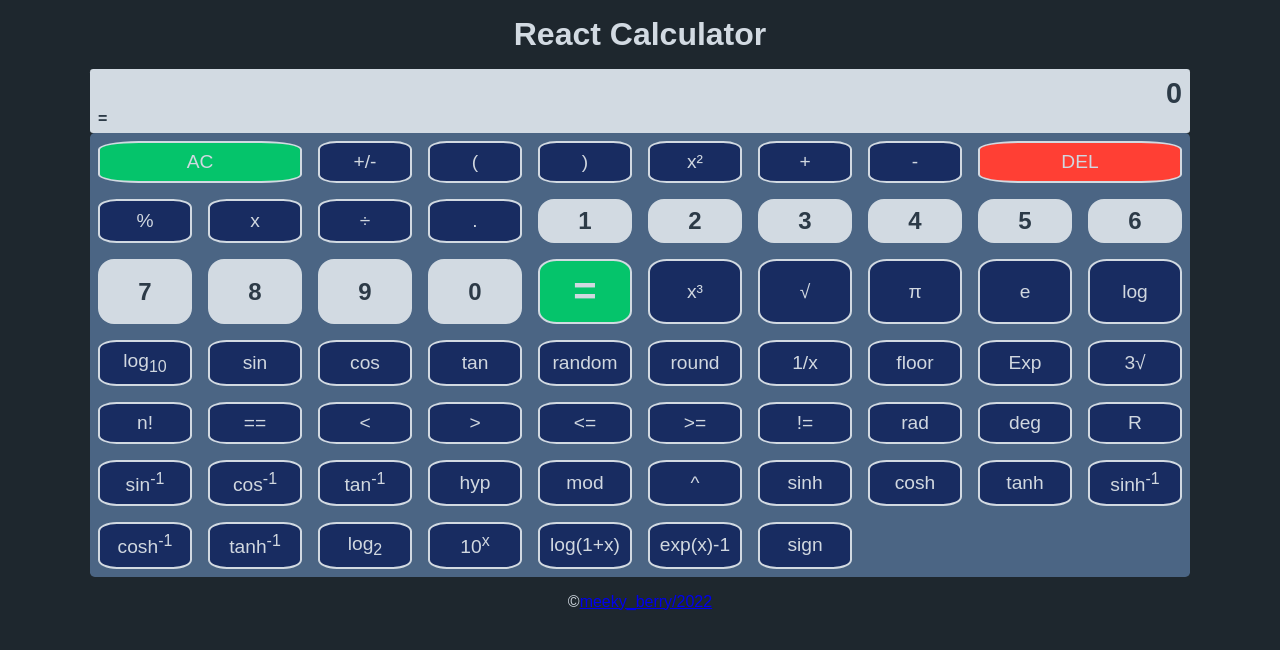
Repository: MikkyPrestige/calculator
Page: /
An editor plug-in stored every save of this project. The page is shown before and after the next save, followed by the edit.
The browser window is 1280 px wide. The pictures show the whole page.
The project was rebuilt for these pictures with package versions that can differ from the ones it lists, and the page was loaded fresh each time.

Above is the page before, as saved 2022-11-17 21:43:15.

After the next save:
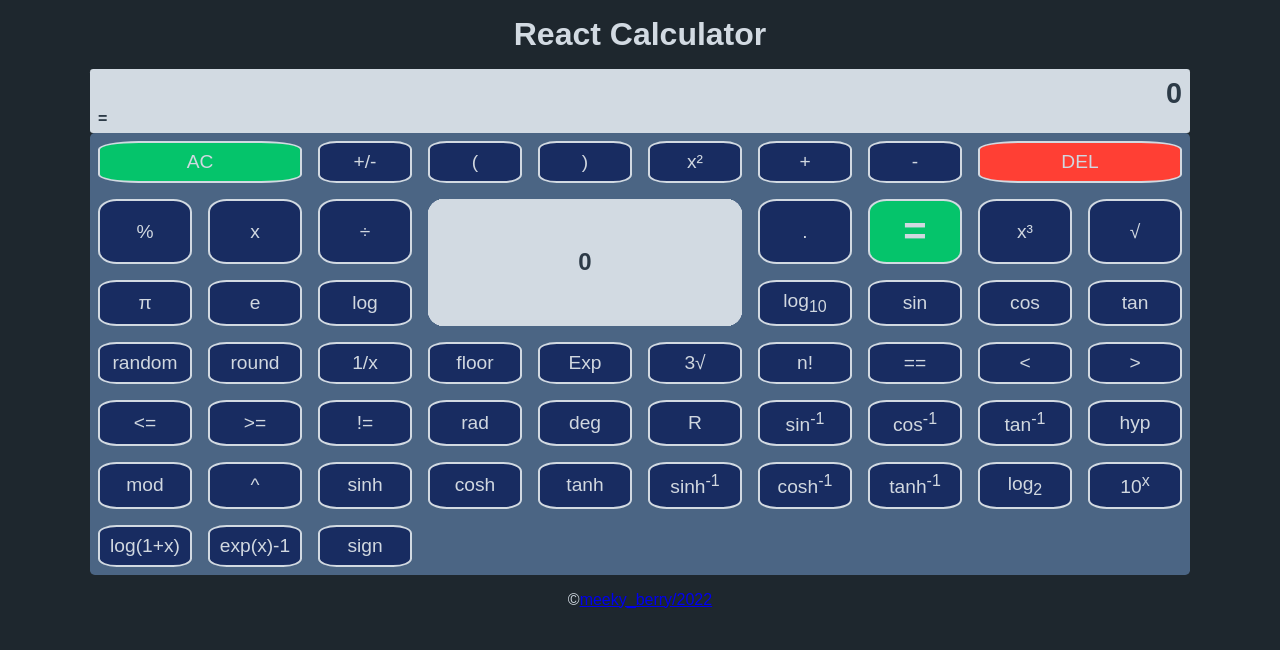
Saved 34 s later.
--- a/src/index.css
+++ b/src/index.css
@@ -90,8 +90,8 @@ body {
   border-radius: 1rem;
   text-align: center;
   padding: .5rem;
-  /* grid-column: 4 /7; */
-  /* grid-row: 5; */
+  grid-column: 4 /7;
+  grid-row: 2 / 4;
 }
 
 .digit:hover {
----
● **YOUR TASK**: At the line containing "grid-column: 4 /7; */", start copying. Continue exactly through the final line of the entries above and stop there.

● **FINISHED TASK**:
-  /* grid-column: 4 /7; */
-  /* grid-row: 5; */
+  grid-column: 4 /7;
+  grid-row: 2 / 4;
 }
 
 .digit:hover {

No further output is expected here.